According to the researchers at the University of Otago in New Zealand, teenage boys who sleep less have more body fats but lack of sleep has no discernible effect on girls’ body fat ratios.
“Our study suggests that for older teenage boys, making sure that they get adequate sleep may help to maintain a healthier body.
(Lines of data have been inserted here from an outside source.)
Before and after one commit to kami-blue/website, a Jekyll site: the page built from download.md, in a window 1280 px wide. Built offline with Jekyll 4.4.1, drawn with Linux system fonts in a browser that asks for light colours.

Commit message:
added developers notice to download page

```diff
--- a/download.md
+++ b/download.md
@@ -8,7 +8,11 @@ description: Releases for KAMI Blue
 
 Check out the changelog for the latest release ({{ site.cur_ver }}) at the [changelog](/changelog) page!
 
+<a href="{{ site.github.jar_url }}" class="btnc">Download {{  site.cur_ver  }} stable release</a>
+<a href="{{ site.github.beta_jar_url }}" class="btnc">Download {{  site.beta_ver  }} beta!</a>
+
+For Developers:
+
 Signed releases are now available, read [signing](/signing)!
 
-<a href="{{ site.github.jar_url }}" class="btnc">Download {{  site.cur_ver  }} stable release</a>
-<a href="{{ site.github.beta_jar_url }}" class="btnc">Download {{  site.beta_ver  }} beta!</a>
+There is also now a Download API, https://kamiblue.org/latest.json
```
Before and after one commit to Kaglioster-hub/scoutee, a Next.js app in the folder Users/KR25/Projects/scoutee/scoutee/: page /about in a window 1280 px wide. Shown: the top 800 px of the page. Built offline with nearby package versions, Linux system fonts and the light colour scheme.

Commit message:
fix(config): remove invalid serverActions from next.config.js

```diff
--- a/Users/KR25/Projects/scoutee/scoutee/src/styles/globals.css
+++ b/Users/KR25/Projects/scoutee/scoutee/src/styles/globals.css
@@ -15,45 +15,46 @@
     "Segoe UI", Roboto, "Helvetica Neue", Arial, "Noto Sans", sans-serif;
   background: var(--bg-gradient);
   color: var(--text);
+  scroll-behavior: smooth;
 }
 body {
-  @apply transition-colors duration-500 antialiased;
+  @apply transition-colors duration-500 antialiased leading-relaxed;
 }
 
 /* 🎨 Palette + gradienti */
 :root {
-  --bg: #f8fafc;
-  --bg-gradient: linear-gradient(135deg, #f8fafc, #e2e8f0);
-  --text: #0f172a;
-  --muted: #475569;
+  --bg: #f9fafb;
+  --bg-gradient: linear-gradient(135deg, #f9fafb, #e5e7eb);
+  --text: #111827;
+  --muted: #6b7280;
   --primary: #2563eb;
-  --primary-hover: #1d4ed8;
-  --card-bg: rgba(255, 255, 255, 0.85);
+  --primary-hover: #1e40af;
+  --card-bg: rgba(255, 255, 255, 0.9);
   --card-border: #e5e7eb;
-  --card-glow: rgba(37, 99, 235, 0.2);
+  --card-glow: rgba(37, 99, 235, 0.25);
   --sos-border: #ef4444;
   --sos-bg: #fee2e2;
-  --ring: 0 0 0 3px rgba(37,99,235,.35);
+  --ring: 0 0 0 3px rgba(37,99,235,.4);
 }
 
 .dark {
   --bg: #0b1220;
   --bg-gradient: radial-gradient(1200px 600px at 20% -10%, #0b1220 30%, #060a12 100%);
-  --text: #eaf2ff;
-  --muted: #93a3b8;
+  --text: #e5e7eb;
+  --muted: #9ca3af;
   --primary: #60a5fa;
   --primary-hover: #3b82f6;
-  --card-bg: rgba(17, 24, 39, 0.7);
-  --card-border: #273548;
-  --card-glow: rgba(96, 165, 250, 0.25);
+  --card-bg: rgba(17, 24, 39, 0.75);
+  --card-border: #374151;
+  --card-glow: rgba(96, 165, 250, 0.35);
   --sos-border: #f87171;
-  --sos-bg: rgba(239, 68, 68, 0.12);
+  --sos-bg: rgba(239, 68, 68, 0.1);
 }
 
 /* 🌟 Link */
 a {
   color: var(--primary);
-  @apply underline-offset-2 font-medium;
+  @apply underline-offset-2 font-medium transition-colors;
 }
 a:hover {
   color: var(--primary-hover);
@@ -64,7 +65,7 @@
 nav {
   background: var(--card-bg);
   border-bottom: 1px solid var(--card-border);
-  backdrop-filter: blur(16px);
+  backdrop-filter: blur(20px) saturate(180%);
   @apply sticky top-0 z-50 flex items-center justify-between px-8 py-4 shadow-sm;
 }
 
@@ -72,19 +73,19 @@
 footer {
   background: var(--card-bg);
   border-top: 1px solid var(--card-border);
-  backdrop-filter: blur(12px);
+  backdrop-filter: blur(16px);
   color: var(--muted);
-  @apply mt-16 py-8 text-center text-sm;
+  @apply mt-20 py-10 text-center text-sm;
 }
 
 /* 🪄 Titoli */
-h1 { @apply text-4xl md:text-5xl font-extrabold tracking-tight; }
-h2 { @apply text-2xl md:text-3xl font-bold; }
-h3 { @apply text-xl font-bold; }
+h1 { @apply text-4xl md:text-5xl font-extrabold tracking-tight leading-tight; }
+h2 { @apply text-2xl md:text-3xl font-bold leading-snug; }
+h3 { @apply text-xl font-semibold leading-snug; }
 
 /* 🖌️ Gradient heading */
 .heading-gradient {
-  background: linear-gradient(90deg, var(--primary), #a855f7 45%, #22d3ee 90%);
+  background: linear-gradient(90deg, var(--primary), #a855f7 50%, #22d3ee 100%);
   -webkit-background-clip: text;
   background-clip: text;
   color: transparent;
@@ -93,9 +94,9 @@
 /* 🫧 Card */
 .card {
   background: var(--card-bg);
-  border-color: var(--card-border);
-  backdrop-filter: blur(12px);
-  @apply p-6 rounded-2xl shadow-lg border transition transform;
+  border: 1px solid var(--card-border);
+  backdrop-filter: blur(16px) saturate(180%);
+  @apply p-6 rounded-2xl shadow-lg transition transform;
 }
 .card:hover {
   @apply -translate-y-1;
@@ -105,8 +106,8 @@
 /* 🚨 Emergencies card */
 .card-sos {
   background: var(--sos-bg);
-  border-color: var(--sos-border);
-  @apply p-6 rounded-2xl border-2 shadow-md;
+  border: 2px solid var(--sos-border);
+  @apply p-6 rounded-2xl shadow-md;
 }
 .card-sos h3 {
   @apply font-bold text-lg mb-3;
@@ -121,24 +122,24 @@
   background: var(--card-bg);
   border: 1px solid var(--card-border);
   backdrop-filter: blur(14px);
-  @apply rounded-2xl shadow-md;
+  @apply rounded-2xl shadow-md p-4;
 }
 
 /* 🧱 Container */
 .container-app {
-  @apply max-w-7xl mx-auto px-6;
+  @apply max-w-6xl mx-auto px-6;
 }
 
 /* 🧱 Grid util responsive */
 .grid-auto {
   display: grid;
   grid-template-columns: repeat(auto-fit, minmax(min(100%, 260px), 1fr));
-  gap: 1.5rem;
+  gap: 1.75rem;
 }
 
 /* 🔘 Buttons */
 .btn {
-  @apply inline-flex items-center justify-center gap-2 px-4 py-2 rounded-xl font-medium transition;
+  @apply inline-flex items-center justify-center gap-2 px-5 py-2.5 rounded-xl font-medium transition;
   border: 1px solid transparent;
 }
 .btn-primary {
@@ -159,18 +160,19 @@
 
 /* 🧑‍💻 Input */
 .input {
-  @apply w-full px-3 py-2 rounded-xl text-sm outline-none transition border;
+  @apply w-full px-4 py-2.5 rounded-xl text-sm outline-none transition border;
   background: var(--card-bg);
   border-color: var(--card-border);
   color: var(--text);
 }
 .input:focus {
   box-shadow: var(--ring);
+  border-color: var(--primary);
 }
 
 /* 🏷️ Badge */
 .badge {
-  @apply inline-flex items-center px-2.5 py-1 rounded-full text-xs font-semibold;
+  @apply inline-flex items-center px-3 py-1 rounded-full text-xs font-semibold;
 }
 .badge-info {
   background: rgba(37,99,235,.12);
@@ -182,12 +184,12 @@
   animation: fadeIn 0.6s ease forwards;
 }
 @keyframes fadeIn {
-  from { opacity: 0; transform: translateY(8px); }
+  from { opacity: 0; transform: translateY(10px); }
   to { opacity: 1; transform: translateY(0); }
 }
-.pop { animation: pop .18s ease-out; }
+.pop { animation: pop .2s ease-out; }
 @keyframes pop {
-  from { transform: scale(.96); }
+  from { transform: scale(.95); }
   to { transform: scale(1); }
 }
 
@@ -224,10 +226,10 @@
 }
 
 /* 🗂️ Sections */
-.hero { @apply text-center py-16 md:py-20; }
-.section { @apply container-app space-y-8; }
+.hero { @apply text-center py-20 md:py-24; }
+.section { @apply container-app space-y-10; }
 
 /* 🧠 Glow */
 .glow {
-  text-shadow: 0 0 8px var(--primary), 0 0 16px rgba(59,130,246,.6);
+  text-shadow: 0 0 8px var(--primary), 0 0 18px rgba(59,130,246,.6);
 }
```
It seems to be that, within reason, the more (sleep) the better for boys, “ said Lead researcher Dr Paula Skidmore.
During the study, researchers looked at the sleeping habits and height/weight/fat ratios in 386 boys and 299 girls in the age group 15 and 18-years.
An average-sized 16-year-old boy weighing 69.5 kg and measuring 176 cm in height, who slept for eight hours a day, would have a waist circumference that is 1.8 cm bigger, and would have 1.6 kg (9 percent) more body fat, compared to the same average-sized boy who slept 10 hours a day, the study found.
“The boys who slept eight hours a day would also have 1.8 kg more lean (bone and muscle) mass compared to the boys who slept ten hours, but that’s only a 1.4 percent increase, compared to the 9 percent increase seen in body fat,” Skidmore said.
Elaborating about the findings in the girls, she said, “It was unexpected that we did not find the same result in girls, who may actually be more aware of their diet and more in tune with a healthier lifestyle.”
The study was published in Nutrition Journal.